(2) The deployment and evaluation of software and apps led by a computer science graduate student (human-computer interaction).
(3) The application and extension of algorithms/models for analyzing data and conducting dynamic experiments, led by a grad student with a background in statistics/machine learning (statistics, computational psychology, machine learning, economics, operations research).

Students do not require background in all three of these areas, as they will learn enough to collaborate with students who specialize in each area.

Course enrollment, auditing and other details

Anyone is welcome to attend the first day of classes, which is Wed Sep 12. Computer science students can register immediately.

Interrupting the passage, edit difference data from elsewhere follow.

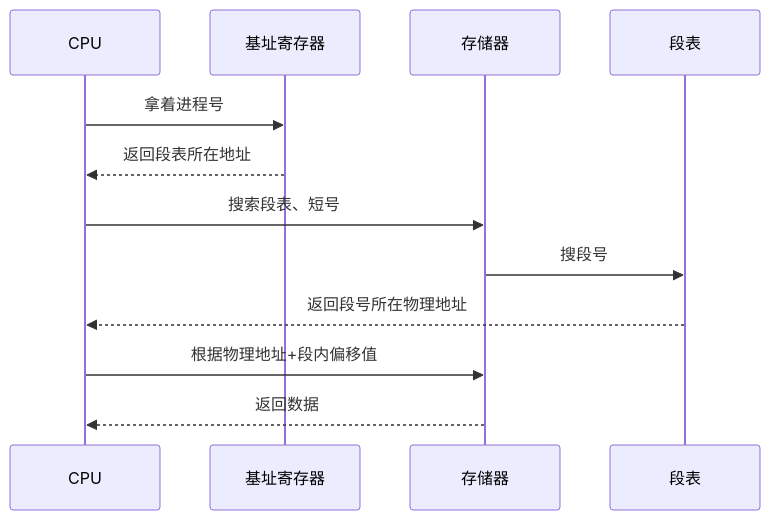
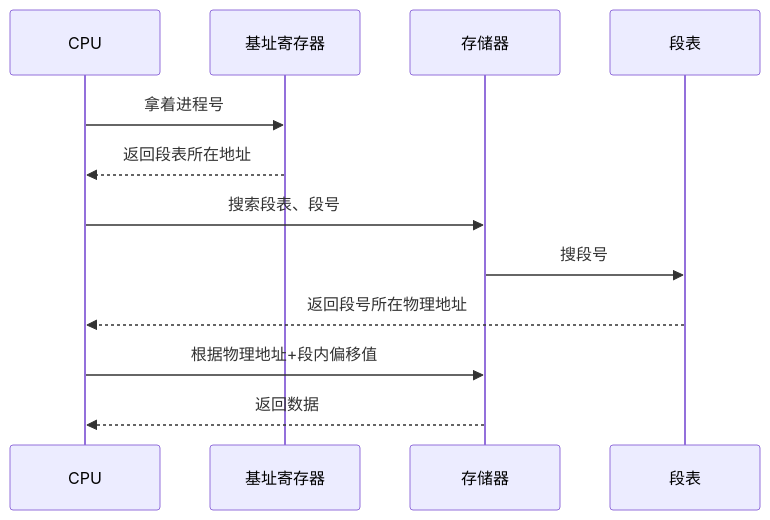
One commit to sorryle/sorryle.github.io changed the second of 4 diagrams in _posts/2021/2021-02-19-system-structure.md. Above: the diagram before and after it, drawn with Mermaid. The commit also changed other lines of this file, not shown here.

````diff
--- a/_posts/2021/2021-02-19-system-structure.md
+++ b/_posts/2021/2021-02-19-system-structure.md
@@ -44,10 +45,10 @@
 ```mermaid
 sequenceDiagram
 	CPU->>基址寄存器:拿着进程号
 	基址寄存器-->>CPU: 返回段表所在地址
-	CPU->>存储器:搜索段表、短号
+	CPU->>存储器:搜索段表、段号
 	存储器->>段表: 搜段号
     段表-->>CPU: 返回段号所在物理地址
     CPU->>存储器: 根据物理地址+段内偏移值
     存储器-->>CPU: 返回数据
 ```
````
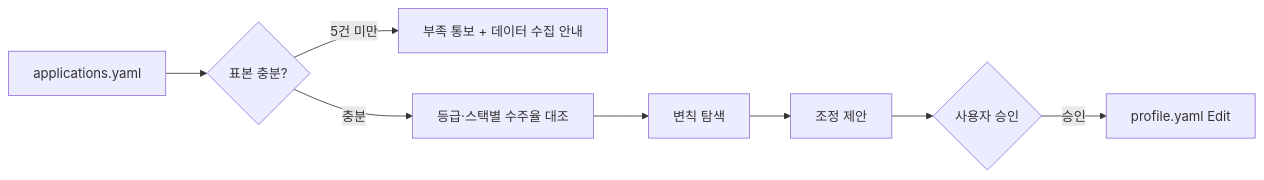
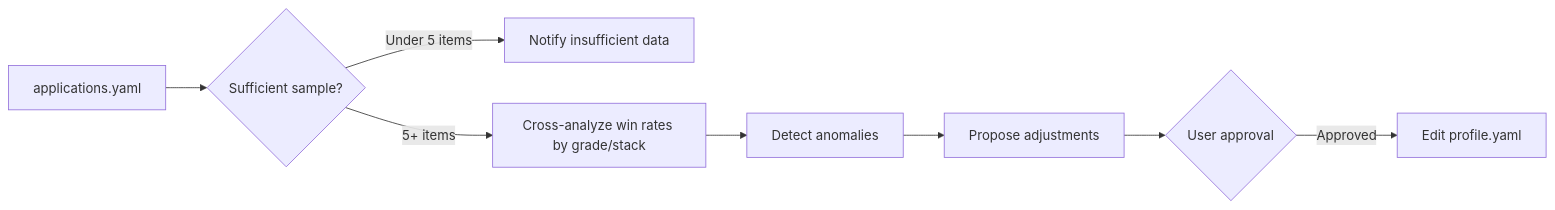
The diagram in skills/wishket-feedback/SKILL.md (epicsagas/wishket-radar), drawn with Mermaid before and after one commit. The commit also changed other lines of this file and 14 other files, not shown here.

````diff
--- a/skills/wishket-feedback/SKILL.md
+++ b/skills/wishket-feedback/SKILL.md
@@ -10,10 +10,10 @@
 ```mermaid
 flowchart LR
-    A[applications.yaml] --> B{표본 충분?}
-    B -- 5건 미만 --> Z[부족 통보 + 데이터 수집 안내]
-    B -- 충분 --> C[등급·스택별 수주율 대조]
-    C --> D[변칙 탐색]
-    D --> E[조정 제안]
-    E --> F{사용자 승인}
-    F -- 승인 --> G[profile.yaml Edit]
+    A[applications.yaml] --> B{Sufficient sample?}
+    B -- Under 5 items --> Z[Notify insufficient data]
+    B -- 5+ items --> C[Cross-analyze win rates by grade/stack]
+    C --> D[Detect anomalies]
+    D --> E[Propose adjustments]
+    E --> F{User approval}
+    F -- Approved --> G[Edit profile.yaml]
 ```
````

Students in other departments are welcome to take the course, and will likely get a spot, but ACORN will only allow enrollment on Monday September 10.  

The course will be held on Wednesdays from 2 - 4 PM, in MY320 (Myhal Centre, click here to see location on Google Maps). Auditors are welcome, especially upper year students who want to work on projects on dynamic experimentation.

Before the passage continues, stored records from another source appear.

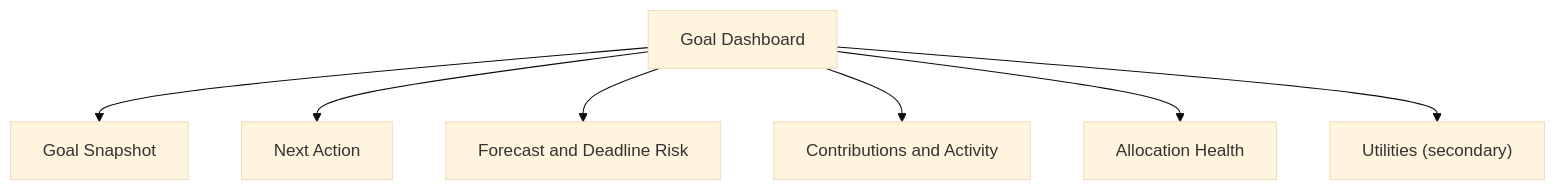
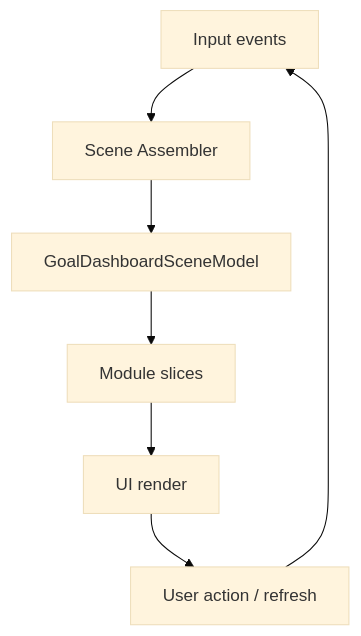
One commit to lueurxax/CryptoSavingsTracker changed the diagram in docs/proposals/GOAL_DASHBOARD_REDESIGN_PROPOSAL.md. Above: the diagram before and after it, drawn with Mermaid (base theme). The commit also changed other lines of this file and 54 other files, not shown here.

Commit message:
feat: finalize goal dashboard rollout and bump iOS build to 25

````diff
--- a/docs/proposals/GOAL_DASHBOARD_REDESIGN_PROPOSAL.md
+++ b/docs/proposals/GOAL_DASHBOARD_REDESIGN_PROPOSAL.md
@@ -78,9 +138,9 @@
 ```mermaid
 flowchart TD
-    A["Goal Dashboard"] --> B["Goal Snapshot"]
-    A --> C["Next Action"]
-    A --> D["Forecast and Deadline Risk"]
-    A --> E["Contributions and Activity"]
-    A --> F["Allocation Health"]
-    A --> G["Utilities (secondary)"]
+    A["Input events"] --> B["Scene Assembler"]
+    B --> C["GoalDashboardSceneModel"]
+    C --> D["Module slices"]
+    D --> E["UI render"]
+    E --> F["User action / refresh"]
+    F --> A
 ```
````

To get access to the course materials (slides, readings, recorded lectures) as they become available, request to join the google group "Info For Grad Course: Designing Intelligent Self-Improving Systems".

Course Description • Computer Science and Statistics

The course will give students an introduction to research on how to design and deploy software systems that can be deployed to real users and use data to automatically improve (see http://www.josephjaywilliams.com/research-overview). For example, building lessons that continually improve and personalise which explanations are provided to students, or building apps that motivate people to change behaviour by crowdsourcing motivational messages and use machine learning to experiment with which messages change people's decisions. 

Designing these systems draws on human-computer interaction research on crowdsourcing and human computation to generate new system actions, theories from cognitive science/psychology/public health in designing ways to measure what helps users, and algorithms from statistical machine learning & artificial intelligence to conduct experiments and analyse data in real time. 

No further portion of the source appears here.